▸ Problem description
A picture-free, exact copy of all the records below is the goal.

[Information provided Boundary: Start]

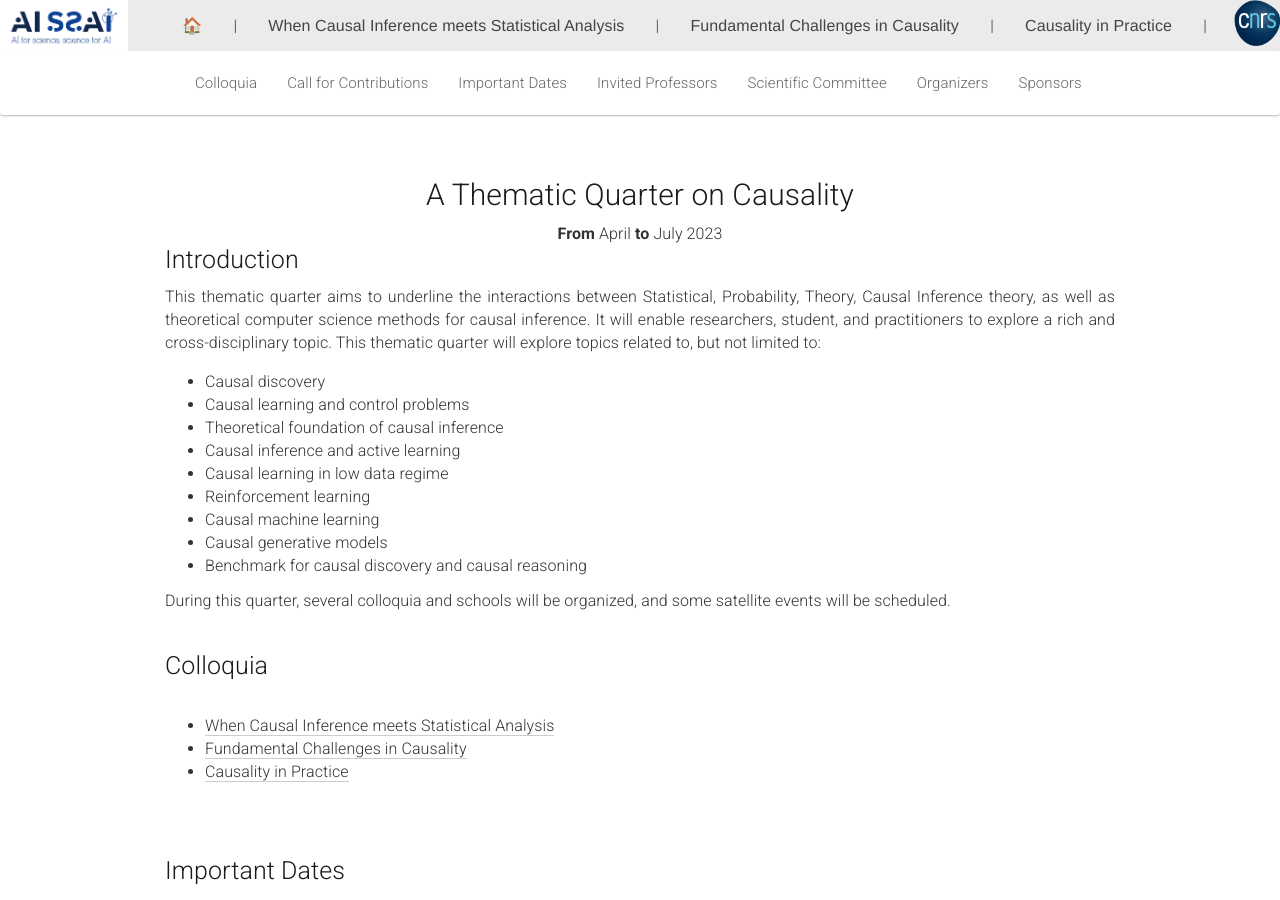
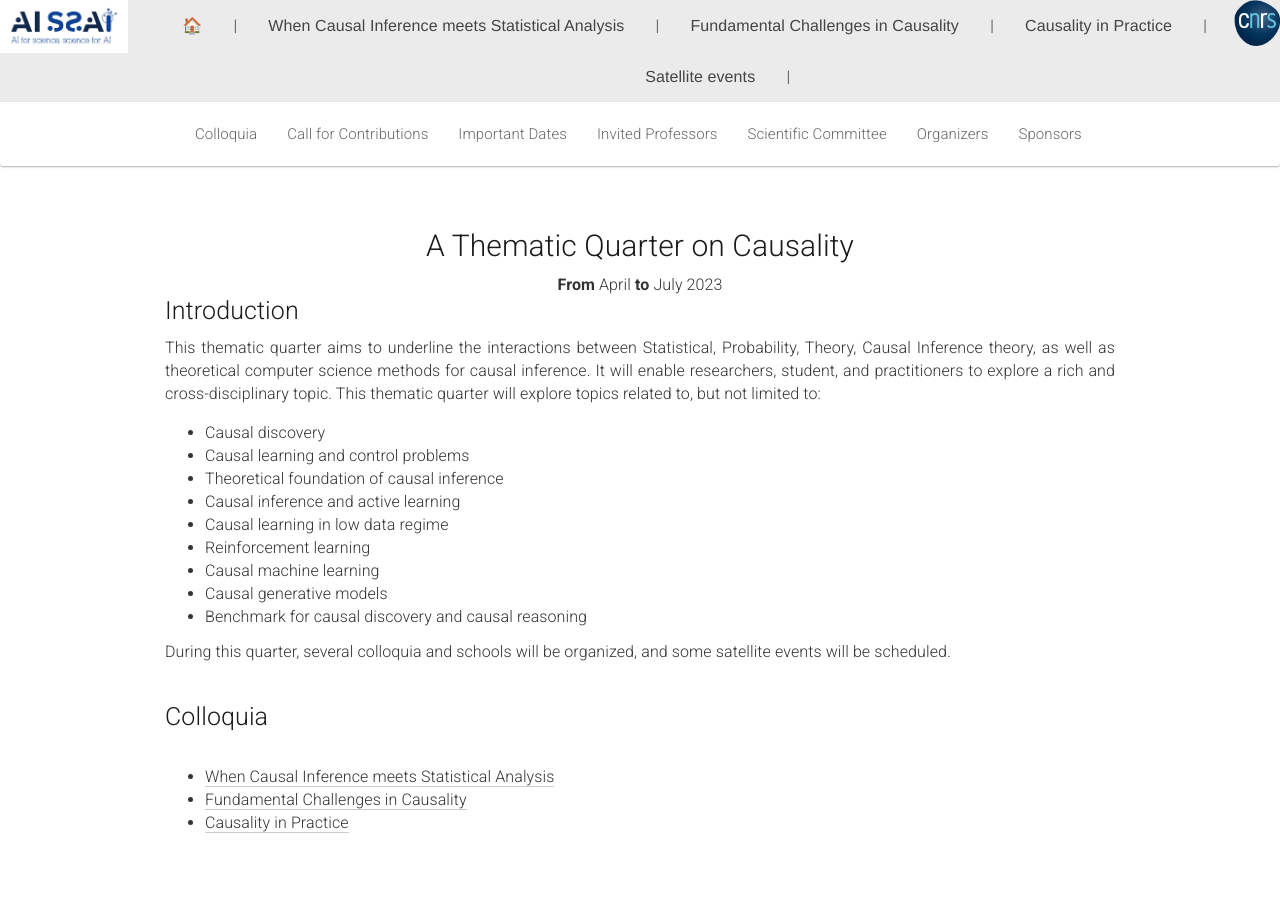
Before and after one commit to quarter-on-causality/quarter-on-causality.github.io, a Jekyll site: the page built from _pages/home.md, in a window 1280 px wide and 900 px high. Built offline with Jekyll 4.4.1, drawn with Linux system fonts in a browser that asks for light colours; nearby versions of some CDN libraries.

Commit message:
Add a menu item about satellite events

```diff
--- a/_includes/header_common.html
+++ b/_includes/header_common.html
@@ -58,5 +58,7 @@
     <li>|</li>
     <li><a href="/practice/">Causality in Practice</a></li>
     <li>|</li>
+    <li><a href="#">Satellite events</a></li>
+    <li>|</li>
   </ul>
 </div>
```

[Information provided Boundary: End]

▸ Answer
Before and after one commit to quarter-on-causality/quarter-on-causality.github.io, a Jekyll site: the page built from _pages/home.md, in a window 1280 px wide and 900 px high. Built offline with Jekyll 4.4.1, drawn with Linux system fonts in a browser that asks for light colours; nearby versions of some CDN libraries.

Commit message:
Add a menu item about satellite events

```diff
--- a/_includes/header_common.html
+++ b/_includes/header_common.html
@@ -58,5 +58,7 @@
     <li>|</li>
     <li><a href="/practice/">Causality in Practice</a></li>
     <li>|</li>
+    <li><a href="#">Satellite events</a></li>
+    <li>|</li>
   </ul>
 </div>
```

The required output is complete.